When was the last time you received a birthday present, wrapped in decorative paper, tied with a brightly colored ribbon, and you chose not to unwrap the gift? If you’re like me the answer is never. What’s in the box? Shake it. Does it make a noise? Is there something loose inside rattling around? How heavy does it feel? What could fit inside? These are some of the thoughts that might go through your mind.
The cost of paper is one of the most important considerations for any print project. In fact, paper can account for 50% or more of the total project cost. If your marketing budget is slimmer than ever, you may be tempted to buy your own paper from a paper mill or distributor as an alternative to buying it through your printer. But does buying your own paper really save you time and money?
Take a moment to think about which TV ads you remember most from years past. Chances are the ads you remember most are either the funniest or out of the ordinary. Two of my favorite ads both debuted during Super Bowls. One is the Betty White Snickers commercial created by BBDO North America from 2010, You’re Not Yourself When You’re Hungry. Betty White is playing a rough game of football and turns into a young man after eating a Snickers bar. The other is Cat Herders, made by Fallon in 2000 for Electronic Data Systems (EDS). In this one grizzled cowboys herd thousands of cats like cattle. My all-time favorite is the Quiznos commercial from 2004 which featured two rodent-like creatures, dubbed spongemonkeys, singing about loving Quiznos subs. One is wearing an old fashioned bowler hat and the other is wearing a seafaring hat and playing guitar. The ad created by the Martin Agency in Richmond generated a huge amount of buzz. People were divided, either loving or hating the ad. Quiznos saw a 400% increase in unique visits to its website in the month the ad aired on TV and the campaign is considered one of the first to go viral.
As marketers, we’ve really met our match in the Millennials. They’re hard to reach, and they have the innate ability to completely tune out conventional marketing methods. In fact, a current study of Millennials by SocialChorus1 uncovered some horrifying statistics for marketers:
- Only 6% think online advertising is credible
- 67% never click on sponsored stories
- 95% see friends as their most believable source for product information
We also know they skip commercials, skim content, multitask and have short attention spans.
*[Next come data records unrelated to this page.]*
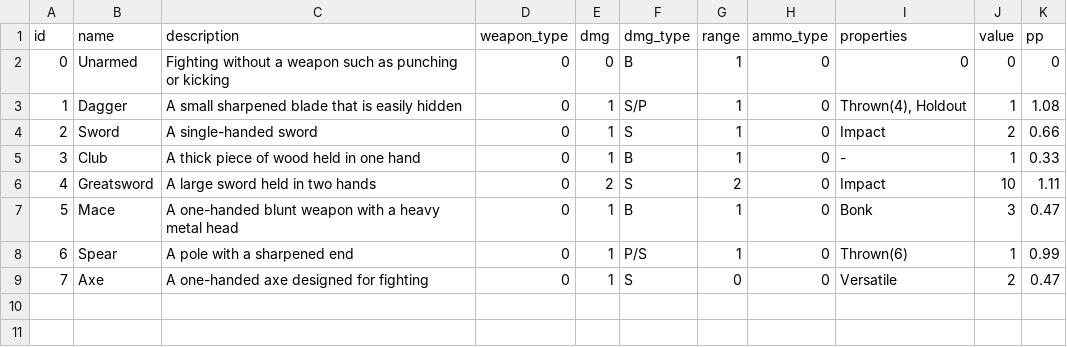
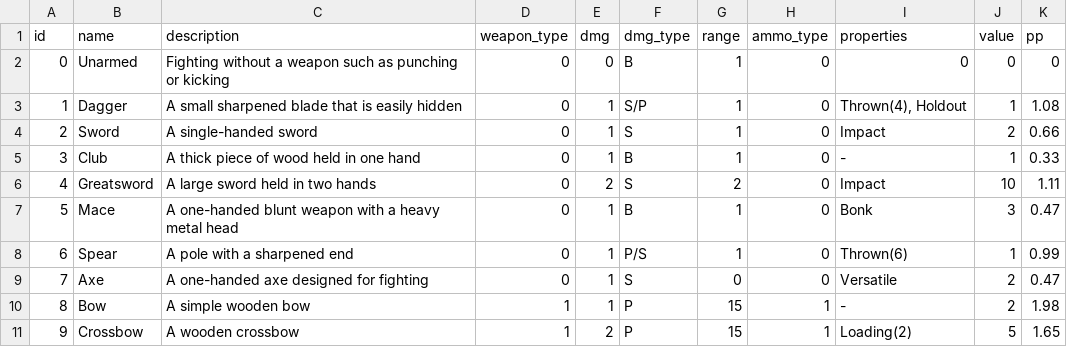
Before and after one commit to luis-jmtz/Root-RPG, a TSV file: Data/weapons.tsv, drawn as a sheet.

Commit message:
added crossbow, I need to add some multiplier for weapons that have to be reloaded if a creature carries more than one

```diff
--- a/Data/weapons.tsv
+++ b/Data/weapons.tsv
@@ -9 +9,3 @@ id	name	description	weapon_type	dmg	dmg_type	range	ammo_type	properties	value	pp
 7	Axe	A one-handed axe designed for fighting	0	1	S	0	0	Versatile	2	0.47
+8	Bow	A simple wooden bow	1	1	P	15	1	-	2	1.98
+9	Crossbow	A wooden crossbow	1	2	P	15	1	Loading(2)	5	1.65
```
Also changed, not shown: Data/weapon_properties.tsv, 1 other file.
Their attention is limited, of course, because they are inundated with content—consuming more than 8 hours of content per day, according to a recent study by ZenithOptimedia.2 So how can marketers break through the noise and get noticed?